**WHAT YOU NEED TO DO:** Here the job is to print all of the entries below verbatim and leave out any picture.

= Beginning of Section =

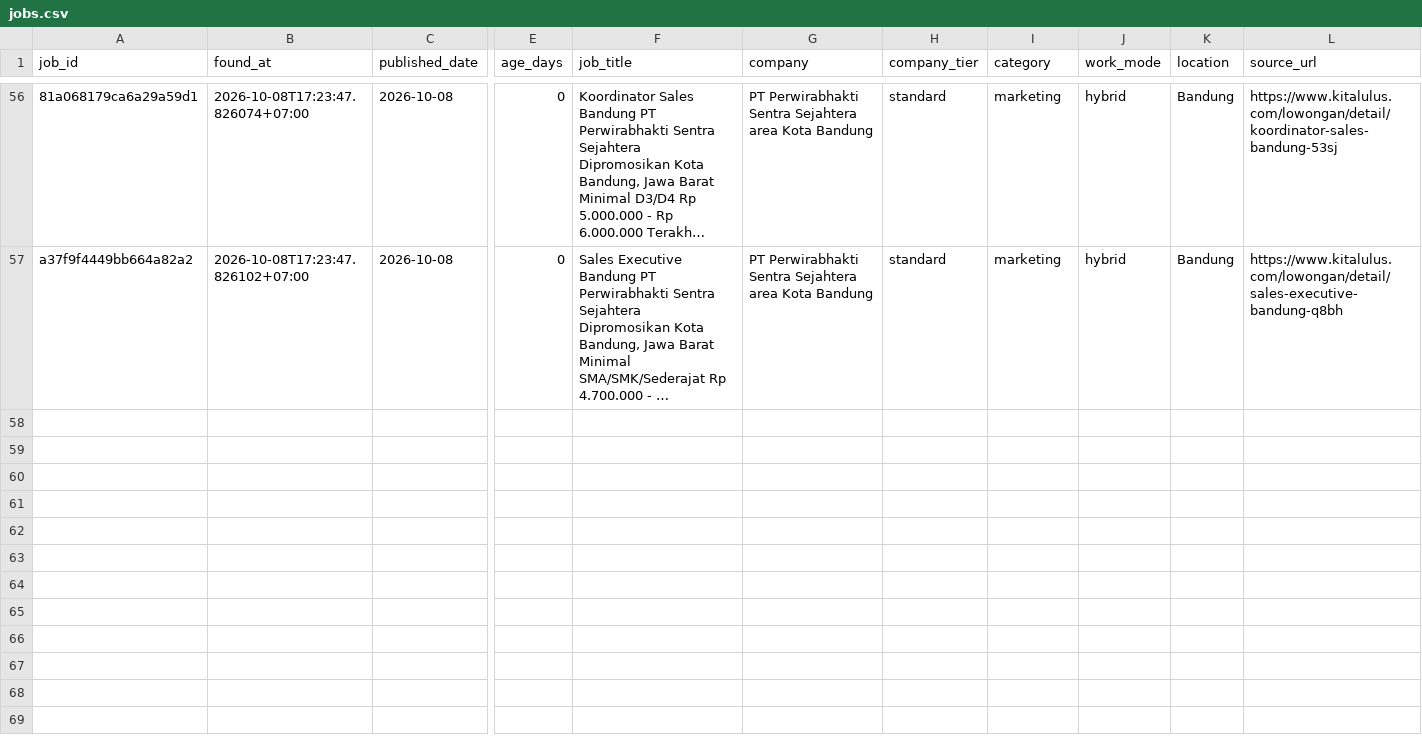
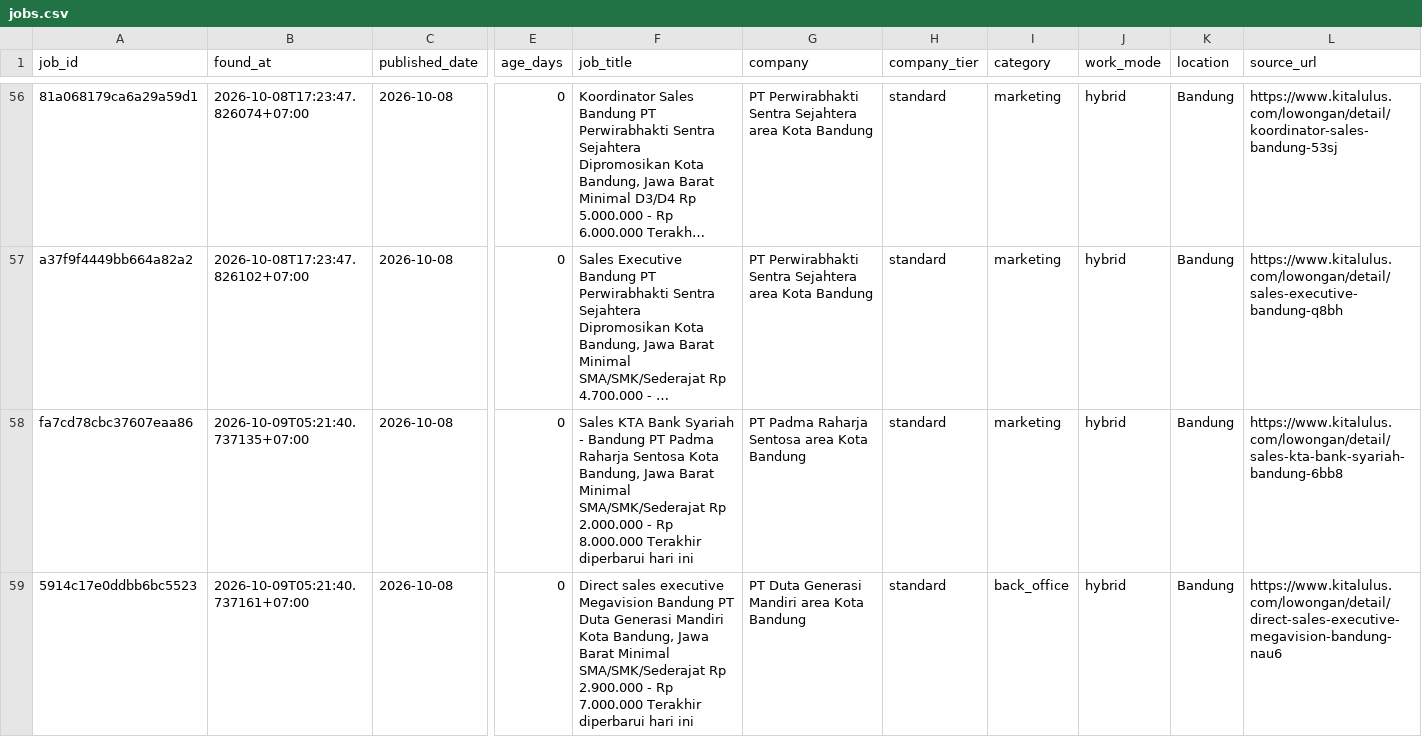
Before and after one commit to reybyoo-maker/ai-sales-agency, a CSV file: data/jobs.csv, drawn as a sheet; only a part is shown, gaps mark what is left out; long unchanged cells end in …; rows hold the shown columns only; the diff names each change by its address in the sheet, - before the commit and + after, or states it on an @@ line.

```diff
--- a/data/jobs.csv
+++ b/data/jobs.csv
+row 58: fa7cd78cbc37607eaa86 | 2026-10-09T05:21:40.737135+07:00 | 2026-10-08 | 0 | Sales KTA Bank Syariah - Bandung PT Padma Raharja Sentosa Kota Bandung, Jawa Barat Minimal SMA/SMK/Sederajat Rp 2.000.000 - Rp 8.000.000 Terakhir diperbarui hari ini | PT Padma Raharja Sentosa area Kota Bandung | standard | marketing | hybrid | Bandung | https://www.kitalulus.com/lowongan/detail/sales-kta-bank-syariah-bandung-6bb8
+row 59: 5914c17e0ddbb6bc5523 | 2026-10-09T05:21:40.737161+07:00 | 2026-10-08 | 0 | Direct sales executive Megavision Bandung PT Duta Generasi Mandiri Kota Bandung, Jawa Barat Minimal SMA/SMK/Sederajat Rp 2.900.000 - Rp 7.000.000 Terakhir diperbarui hari ini | PT Duta Generasi Mandiri area Kota Bandung | standard | back_office | hybrid | Bandung | https://www.kitalulus.com/lowongan/detail/direct-sales-executive-megavision-bandung-nau6
```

= End of Section =

**RESULT:**
Before and after one commit to reybyoo-maker/ai-sales-agency, a CSV file: data/jobs.csv, drawn as a sheet; only a part is shown, gaps mark what is left out; long unchanged cells end in …; rows hold the shown columns only; the diff names each change by its address in the sheet, - before the commit and + after, or states it on an @@ line.

```diff
--- a/data/jobs.csv
+++ b/data/jobs.csv
+row 58: fa7cd78cbc37607eaa86 | 2026-10-09T05:21:40.737135+07:00 | 2026-10-08 | 0 | Sales KTA Bank Syariah - Bandung PT Padma Raharja Sentosa Kota Bandung, Jawa Barat Minimal SMA/SMK/Sederajat Rp 2.000.000 - Rp 8.000.000 Terakhir diperbarui hari ini | PT Padma Raharja Sentosa area Kota Bandung | standard | marketing | hybrid | Bandung | https://www.kitalulus.com/lowongan/detail/sales-kta-bank-syariah-bandung-6bb8
+row 59: 5914c17e0ddbb6bc5523 | 2026-10-09T05:21:40.737161+07:00 | 2026-10-08 | 0 | Direct sales executive Megavision Bandung PT Duta Generasi Mandiri Kota Bandung, Jawa Barat Minimal SMA/SMK/Sederajat Rp 2.900.000 - Rp 7.000.000 Terakhir diperbarui hari ini | PT Duta Generasi Mandiri area Kota Bandung | standard | back_office | hybrid | Bandung | https://www.kitalulus.com/lowongan/detail/direct-sales-executive-megavision-bandung-nau6
```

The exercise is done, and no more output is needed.